Seattle's Indie-Pop Press – Music Reviews, Film Reviews, and Big Fun

Neumos, like many of Seattle's mid-sized venues this time of year, is like a half-nuked frozen burrito: chilly on the outside, slowly steaming up on the inside. If you want to save on your heating bill this winter, go catch a show. The combined body heat will warm you up and you might just find someone to keep that fuzzy good-music feeling going throughout our long, sort-of-cold nights.

If you showed up on time for the Fujiya & Miyagi show Wednesday night, though, you would have been hard pressed to find that warm lovin' feeling. Canadian border guards must still be upset about British colonialization because the three members of Brit-band Fujiya & Miyagi were held up at the border for a whopping six and a half hours, delaying the show and driving early birds into the remodeled Moe bar or smoking circles out on the street.

Project Jenny, Project Jan photo by Deborah BarnardWhen Project Jenny, Project Jan finally took the stage, the audience was noticeably thinned. You couldn't tell, though, by the amount of energy that vocalist Jeremy Haines was pumping out. The opening song began with a fanfare and Haines screaming a few "oys" into the mike, then the bass kicked in and the dancing began. While programmer/keyboardist Sammy Rubin was body-bopping over his instruments, Haines began schmoozing around the stage with moves that beat down the "white guys can't dance" school of thought with a 2×4. As the front man for a two person techno-beat band with streaming old-school film clips in the back, it seemed like Haines' goal was to lead the dancing by example; slowly but surely, people started trickling onto the floor and a few intrepid souls began shuffling their own shoes. During "Summertime," the bass beats were so strong that you were vibrated into movement (whether you wanted to or not). When you combine the skillfully-selected variety of sound sampling that Project Jenny, Project Jan combines with borderline Gorillaz vocals and a stream of "Meet the Feebles," booty-shaking strippers and "Redwall" videos that play behind them – it all adds up to no surprise that by the end of the set the audience had tripled and people were movin' to the groovin'.

Looking wrung out by their long tea party with the border guards, Fujiya & Miyagi finally hit the stage around 11:30 p.m. to a full crowd of fans. Without any introduction (as if there was a need for one), programmer/keyboardist Steve Lewis (Fujiya) plunged straight into the familiar beat for the band's calling card, "Ankle Injuries." Screams from rabid fangirls drowned out the beginnings to David Best's (Miyagi's) soft-spoken vocals, but the crowd quieted down into a mass of moving arms and bodies as Best chanted "Fujiya & Miyagi, Fujiya & Miyagi" into the microphone with the thick quality of concentration usually only seen in cans of orange juice.

Alongside Lewis' strong and continuous drum beat, Best captivated the audience with aspirated "uhs" during the new punk-funk song cleverly titled "Uh" (currently only available on vinyl or from shady Internet sources). While the crowd danced throughout the whole set, it wasn't until Fujiya & Miyagi played their hit "Collarbone" that the dance floor exploded.
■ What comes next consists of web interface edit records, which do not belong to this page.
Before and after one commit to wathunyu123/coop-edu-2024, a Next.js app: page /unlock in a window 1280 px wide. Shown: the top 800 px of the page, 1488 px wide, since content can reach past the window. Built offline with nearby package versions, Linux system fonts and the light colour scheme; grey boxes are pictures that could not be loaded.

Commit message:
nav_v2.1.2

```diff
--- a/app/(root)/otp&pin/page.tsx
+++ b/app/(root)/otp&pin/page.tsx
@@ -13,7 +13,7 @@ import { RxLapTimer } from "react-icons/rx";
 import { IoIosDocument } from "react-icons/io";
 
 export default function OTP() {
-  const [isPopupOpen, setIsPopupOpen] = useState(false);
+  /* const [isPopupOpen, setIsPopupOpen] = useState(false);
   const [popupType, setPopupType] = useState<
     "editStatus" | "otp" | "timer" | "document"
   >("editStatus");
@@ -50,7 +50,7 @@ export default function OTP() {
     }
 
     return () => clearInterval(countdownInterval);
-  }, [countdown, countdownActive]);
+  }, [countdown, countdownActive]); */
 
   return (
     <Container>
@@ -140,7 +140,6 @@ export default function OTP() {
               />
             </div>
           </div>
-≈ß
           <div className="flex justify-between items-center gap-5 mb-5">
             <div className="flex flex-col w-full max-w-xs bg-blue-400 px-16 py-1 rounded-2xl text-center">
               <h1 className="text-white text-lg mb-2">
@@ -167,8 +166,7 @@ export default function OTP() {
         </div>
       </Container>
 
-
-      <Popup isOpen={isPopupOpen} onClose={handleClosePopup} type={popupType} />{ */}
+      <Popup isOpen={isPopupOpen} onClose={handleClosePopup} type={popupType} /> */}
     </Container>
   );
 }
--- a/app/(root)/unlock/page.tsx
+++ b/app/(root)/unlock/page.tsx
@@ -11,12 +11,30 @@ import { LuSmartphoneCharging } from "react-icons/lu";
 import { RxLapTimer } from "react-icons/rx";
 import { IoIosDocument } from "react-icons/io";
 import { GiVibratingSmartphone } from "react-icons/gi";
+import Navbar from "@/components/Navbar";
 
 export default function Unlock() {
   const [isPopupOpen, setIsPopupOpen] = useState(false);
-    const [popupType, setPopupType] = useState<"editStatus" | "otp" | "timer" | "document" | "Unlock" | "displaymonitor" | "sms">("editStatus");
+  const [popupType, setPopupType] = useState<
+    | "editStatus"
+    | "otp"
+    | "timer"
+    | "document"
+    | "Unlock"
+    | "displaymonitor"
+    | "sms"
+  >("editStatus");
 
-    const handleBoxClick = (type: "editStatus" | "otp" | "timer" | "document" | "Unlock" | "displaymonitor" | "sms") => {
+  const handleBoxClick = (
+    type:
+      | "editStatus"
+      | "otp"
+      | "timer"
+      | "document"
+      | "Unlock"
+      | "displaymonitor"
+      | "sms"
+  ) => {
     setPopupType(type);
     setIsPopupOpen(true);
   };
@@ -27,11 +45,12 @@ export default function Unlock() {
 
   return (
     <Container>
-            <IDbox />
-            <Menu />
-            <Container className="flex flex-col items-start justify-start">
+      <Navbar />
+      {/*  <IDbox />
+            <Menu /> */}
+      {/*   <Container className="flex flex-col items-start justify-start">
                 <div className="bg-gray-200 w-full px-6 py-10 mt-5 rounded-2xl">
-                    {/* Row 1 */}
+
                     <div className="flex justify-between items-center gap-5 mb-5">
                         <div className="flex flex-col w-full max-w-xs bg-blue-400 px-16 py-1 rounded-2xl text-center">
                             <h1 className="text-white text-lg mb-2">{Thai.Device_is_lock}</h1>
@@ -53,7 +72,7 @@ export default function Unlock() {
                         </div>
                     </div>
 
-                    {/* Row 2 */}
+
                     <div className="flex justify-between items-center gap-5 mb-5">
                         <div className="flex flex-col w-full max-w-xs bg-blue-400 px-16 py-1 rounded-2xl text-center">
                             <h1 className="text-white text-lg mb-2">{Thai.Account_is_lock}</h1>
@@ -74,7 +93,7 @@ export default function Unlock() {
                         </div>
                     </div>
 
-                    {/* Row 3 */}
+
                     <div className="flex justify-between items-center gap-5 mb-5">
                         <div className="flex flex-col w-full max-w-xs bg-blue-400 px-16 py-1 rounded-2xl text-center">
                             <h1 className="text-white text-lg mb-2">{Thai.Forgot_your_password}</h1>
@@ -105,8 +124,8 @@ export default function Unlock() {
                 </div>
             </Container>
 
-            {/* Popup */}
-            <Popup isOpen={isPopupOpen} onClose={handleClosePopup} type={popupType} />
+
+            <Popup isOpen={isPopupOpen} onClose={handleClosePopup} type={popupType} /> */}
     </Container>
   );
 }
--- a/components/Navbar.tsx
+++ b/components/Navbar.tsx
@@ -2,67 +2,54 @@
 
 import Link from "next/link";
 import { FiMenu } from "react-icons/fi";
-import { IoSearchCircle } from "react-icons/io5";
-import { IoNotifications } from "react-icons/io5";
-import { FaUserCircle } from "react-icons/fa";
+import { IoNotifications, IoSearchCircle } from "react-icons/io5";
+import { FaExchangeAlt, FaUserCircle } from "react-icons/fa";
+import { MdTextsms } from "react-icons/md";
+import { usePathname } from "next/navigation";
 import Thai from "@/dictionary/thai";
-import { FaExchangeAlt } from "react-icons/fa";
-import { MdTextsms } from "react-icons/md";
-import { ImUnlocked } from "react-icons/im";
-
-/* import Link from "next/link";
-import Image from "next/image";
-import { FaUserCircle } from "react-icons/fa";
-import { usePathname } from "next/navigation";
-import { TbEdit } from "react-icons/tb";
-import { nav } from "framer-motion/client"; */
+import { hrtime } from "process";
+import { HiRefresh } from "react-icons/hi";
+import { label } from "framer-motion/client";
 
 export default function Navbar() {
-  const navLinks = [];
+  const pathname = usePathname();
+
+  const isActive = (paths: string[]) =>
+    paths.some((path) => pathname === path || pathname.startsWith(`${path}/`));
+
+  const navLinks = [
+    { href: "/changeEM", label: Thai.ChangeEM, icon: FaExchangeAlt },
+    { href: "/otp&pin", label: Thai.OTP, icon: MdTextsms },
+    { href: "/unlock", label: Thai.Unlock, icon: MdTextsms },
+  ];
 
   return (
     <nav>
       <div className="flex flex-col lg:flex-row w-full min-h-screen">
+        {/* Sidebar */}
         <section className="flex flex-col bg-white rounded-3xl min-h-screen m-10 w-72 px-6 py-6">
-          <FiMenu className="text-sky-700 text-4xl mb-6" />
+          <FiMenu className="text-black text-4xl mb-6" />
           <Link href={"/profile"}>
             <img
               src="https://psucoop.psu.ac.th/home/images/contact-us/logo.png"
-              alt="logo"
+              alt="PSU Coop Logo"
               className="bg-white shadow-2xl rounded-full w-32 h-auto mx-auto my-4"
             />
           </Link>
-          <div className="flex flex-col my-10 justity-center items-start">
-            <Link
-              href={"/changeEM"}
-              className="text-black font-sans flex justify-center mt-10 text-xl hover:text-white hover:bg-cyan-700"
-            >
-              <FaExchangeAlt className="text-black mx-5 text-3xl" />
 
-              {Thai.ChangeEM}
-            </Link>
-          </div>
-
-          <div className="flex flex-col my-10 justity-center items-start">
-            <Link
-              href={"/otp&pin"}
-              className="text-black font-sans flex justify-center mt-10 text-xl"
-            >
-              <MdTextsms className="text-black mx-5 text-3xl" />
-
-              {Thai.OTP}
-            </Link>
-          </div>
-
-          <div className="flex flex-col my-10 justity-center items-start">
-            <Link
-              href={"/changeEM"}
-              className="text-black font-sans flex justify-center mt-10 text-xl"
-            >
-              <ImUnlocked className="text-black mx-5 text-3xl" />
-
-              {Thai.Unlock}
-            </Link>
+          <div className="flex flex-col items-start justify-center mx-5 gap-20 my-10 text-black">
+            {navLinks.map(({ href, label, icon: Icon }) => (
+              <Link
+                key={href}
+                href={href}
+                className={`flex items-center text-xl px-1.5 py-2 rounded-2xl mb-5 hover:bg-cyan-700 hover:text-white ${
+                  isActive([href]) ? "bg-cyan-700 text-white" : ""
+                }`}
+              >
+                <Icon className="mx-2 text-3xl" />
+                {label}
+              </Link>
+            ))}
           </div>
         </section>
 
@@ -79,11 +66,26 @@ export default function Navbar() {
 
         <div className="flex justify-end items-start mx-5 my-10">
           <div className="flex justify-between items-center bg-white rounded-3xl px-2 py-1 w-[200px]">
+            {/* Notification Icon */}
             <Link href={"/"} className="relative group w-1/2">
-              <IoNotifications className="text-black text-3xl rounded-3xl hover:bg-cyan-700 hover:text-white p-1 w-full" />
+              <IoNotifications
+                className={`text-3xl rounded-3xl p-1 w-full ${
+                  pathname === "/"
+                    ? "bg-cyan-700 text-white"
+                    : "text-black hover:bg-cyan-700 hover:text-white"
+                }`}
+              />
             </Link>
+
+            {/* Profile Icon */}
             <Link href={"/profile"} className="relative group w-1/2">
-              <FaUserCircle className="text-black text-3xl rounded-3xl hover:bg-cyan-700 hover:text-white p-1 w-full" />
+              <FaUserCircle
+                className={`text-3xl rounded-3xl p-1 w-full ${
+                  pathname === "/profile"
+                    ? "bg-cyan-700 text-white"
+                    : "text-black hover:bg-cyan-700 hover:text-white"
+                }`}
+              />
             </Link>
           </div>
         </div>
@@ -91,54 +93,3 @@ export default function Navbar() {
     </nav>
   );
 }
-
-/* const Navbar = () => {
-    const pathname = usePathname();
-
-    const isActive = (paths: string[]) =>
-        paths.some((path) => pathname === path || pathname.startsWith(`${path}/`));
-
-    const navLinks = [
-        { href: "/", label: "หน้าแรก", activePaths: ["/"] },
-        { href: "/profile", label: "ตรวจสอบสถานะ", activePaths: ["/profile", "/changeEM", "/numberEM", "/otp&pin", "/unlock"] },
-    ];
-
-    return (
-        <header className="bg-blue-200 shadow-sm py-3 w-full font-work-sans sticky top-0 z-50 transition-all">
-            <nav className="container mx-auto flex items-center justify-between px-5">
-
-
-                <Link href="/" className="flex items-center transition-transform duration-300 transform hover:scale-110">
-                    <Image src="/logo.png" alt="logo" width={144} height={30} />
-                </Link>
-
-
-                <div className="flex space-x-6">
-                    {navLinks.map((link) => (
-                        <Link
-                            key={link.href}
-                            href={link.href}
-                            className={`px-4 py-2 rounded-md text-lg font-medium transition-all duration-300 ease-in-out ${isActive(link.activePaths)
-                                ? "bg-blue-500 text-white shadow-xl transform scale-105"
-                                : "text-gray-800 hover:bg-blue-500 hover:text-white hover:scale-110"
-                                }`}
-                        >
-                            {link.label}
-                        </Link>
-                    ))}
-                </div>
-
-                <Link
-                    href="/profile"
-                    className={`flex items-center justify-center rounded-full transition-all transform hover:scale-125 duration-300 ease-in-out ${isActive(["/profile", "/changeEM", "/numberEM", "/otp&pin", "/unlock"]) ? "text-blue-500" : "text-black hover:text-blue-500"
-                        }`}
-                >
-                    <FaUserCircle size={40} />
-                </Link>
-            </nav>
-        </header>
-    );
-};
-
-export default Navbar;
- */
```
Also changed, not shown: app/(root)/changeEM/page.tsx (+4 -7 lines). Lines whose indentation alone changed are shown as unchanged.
The lo-fi electro-native blended so smoothly with the band's calm harmonic statement that they've "got to get a new pair of shoes, to kick it with her, not kick it with you" that bodies reacted by naturally flowing into some sort of movement, even if it was just head-bobbing.

After the show was over and the usual encore clapping ensued, Fujiya & Miyagi popped back on stage within 30 seconds of leaving it; although their energy was noticeably dimmed, the performance of "Pussy Footing" was perfecto-electro and fans were satisfied with the lingering bass beat echoes as they went out into the night.

Set List:

Ankle Injuries
Sucker Punch
Photo Copier
Transparent things
In One Ear
Electro Karaoke/Tevez